Required action: Each line of the listing where the string "private" appears is to be identified and copied.

───

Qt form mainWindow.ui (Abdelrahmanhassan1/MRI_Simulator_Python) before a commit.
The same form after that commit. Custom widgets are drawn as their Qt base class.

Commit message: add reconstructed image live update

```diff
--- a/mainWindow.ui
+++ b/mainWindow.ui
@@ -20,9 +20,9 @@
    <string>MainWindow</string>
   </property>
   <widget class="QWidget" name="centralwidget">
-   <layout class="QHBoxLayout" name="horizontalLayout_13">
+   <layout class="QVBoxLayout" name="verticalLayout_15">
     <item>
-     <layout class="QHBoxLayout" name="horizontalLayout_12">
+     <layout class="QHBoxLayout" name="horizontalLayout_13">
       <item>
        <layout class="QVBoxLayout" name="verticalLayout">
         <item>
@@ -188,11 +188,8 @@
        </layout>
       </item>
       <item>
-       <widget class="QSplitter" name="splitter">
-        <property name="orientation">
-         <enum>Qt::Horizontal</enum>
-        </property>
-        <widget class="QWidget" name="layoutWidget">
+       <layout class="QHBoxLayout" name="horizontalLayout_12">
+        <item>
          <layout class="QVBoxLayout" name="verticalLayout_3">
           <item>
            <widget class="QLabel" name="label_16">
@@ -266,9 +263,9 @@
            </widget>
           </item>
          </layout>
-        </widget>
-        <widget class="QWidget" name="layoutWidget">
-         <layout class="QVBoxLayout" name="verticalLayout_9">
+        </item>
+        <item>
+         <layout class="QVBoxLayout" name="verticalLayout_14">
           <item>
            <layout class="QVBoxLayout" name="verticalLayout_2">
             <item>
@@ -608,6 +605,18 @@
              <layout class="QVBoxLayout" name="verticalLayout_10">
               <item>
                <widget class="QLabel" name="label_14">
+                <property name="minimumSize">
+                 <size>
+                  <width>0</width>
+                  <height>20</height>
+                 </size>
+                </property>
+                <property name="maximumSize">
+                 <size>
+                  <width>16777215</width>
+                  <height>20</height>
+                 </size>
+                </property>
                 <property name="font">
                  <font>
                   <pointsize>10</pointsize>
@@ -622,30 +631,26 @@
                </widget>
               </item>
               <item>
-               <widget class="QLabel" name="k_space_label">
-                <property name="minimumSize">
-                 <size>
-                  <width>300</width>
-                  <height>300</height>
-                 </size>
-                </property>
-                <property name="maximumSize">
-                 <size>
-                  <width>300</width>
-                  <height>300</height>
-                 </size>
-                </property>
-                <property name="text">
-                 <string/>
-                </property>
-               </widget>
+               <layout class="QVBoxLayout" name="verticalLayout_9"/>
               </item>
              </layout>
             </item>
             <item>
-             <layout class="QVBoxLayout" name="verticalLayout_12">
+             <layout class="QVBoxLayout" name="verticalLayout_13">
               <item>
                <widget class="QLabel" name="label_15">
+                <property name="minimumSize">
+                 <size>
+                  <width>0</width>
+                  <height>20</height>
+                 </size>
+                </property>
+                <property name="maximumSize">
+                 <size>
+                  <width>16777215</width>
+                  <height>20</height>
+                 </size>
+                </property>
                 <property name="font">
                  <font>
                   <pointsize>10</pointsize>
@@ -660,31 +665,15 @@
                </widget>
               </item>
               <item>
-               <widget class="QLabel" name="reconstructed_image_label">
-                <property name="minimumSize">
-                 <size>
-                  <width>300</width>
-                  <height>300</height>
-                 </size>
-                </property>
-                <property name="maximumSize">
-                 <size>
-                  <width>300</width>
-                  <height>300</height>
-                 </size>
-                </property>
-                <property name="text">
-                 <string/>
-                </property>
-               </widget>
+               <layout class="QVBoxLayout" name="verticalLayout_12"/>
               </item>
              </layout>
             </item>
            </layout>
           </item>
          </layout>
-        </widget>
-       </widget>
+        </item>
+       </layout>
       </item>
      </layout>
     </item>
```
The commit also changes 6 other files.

───

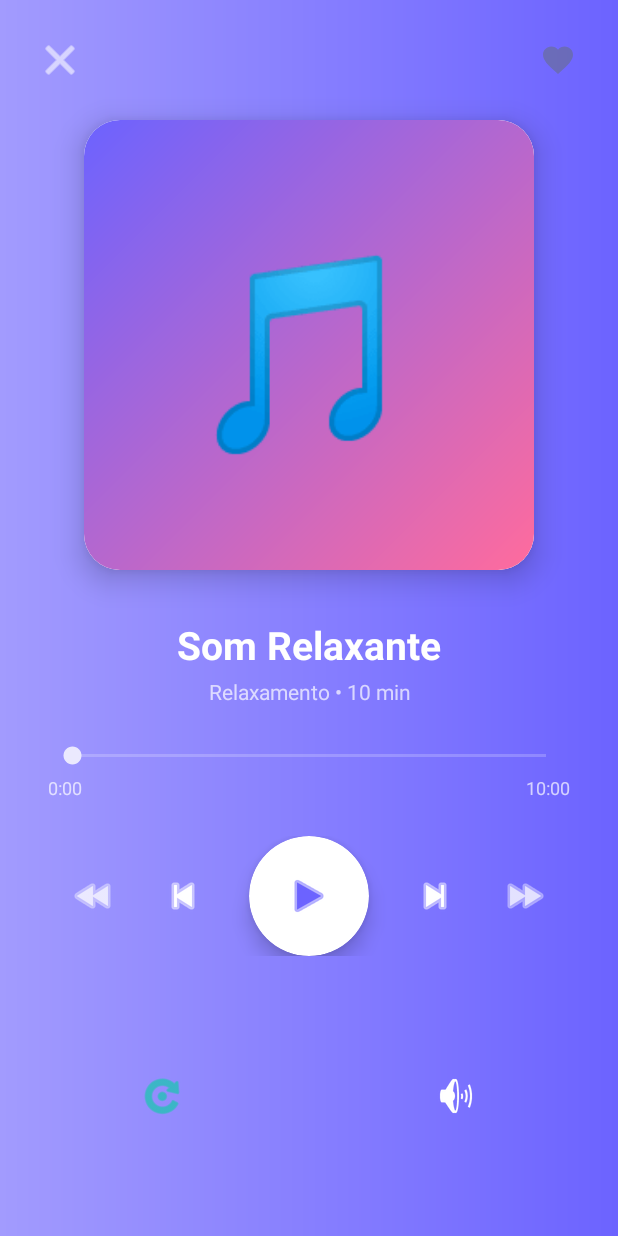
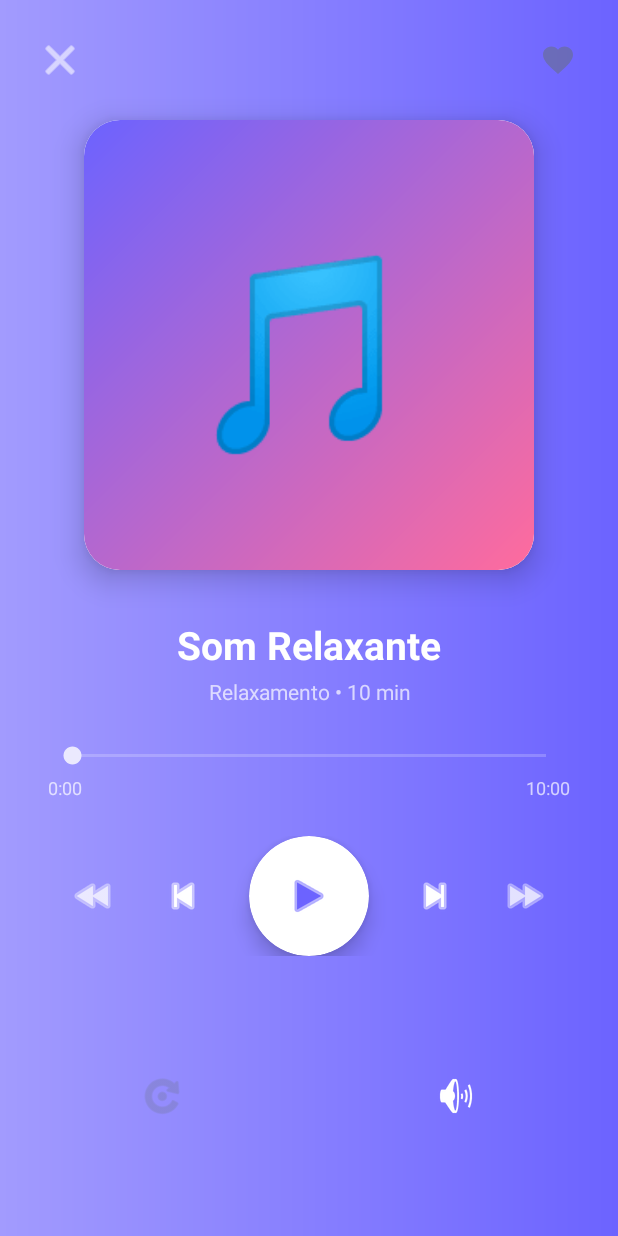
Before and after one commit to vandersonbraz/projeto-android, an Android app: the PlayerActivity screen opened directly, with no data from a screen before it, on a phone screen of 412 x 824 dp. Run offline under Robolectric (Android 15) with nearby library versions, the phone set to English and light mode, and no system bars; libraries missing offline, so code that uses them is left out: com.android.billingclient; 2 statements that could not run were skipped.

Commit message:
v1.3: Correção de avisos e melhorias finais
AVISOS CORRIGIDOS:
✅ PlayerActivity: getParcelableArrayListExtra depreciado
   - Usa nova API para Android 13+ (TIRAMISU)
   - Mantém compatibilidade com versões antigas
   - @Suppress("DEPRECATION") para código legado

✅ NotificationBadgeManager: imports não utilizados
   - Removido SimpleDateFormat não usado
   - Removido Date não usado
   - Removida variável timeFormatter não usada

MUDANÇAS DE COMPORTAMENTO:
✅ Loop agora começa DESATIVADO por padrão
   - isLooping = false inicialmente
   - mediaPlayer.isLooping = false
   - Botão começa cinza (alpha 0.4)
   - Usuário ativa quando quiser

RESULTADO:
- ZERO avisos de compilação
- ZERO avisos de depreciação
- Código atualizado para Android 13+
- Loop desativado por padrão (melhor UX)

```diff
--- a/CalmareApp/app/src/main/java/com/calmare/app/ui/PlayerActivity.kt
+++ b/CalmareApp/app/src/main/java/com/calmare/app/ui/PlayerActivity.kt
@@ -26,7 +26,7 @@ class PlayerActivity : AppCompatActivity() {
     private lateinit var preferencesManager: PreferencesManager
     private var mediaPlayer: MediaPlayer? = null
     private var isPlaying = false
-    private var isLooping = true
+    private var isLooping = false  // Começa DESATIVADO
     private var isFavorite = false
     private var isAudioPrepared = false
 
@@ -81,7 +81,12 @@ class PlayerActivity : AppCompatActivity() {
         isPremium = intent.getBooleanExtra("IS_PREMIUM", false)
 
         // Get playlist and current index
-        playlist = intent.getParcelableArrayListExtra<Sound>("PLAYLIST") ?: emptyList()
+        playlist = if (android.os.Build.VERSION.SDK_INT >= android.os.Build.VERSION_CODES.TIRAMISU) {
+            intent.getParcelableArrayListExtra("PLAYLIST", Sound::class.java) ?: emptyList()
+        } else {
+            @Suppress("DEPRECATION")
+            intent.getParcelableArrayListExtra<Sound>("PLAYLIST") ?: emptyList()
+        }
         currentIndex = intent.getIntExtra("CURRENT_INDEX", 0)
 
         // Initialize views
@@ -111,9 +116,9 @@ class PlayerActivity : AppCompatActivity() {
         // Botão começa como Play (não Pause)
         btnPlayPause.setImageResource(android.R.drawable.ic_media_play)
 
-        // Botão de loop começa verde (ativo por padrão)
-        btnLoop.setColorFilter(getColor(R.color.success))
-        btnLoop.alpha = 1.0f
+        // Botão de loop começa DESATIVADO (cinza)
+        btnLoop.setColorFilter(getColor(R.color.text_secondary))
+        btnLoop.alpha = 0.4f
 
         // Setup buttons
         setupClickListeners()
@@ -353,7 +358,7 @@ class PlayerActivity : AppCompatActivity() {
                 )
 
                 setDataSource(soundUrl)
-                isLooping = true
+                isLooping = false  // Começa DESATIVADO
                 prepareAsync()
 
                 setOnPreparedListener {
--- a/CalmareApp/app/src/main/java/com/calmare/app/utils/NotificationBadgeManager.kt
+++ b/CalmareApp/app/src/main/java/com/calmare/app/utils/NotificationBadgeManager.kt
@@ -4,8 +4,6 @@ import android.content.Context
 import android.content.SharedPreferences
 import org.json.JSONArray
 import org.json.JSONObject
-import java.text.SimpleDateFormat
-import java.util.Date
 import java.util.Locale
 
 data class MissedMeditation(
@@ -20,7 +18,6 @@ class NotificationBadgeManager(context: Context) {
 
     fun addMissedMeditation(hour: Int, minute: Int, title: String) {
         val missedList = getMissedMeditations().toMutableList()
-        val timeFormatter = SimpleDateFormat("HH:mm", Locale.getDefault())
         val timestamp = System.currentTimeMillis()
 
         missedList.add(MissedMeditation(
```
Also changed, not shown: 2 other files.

───

Answer box:
     private lateinit var preferencesManager: PreferencesManager
     private var mediaPlayer: MediaPlayer? = null
     private var isPlaying = false
-    private var isLooping = true
+    private var isLooping = false  // Começa DESATIVADO
     private var isFavorite = false
     private var isAudioPrepared = false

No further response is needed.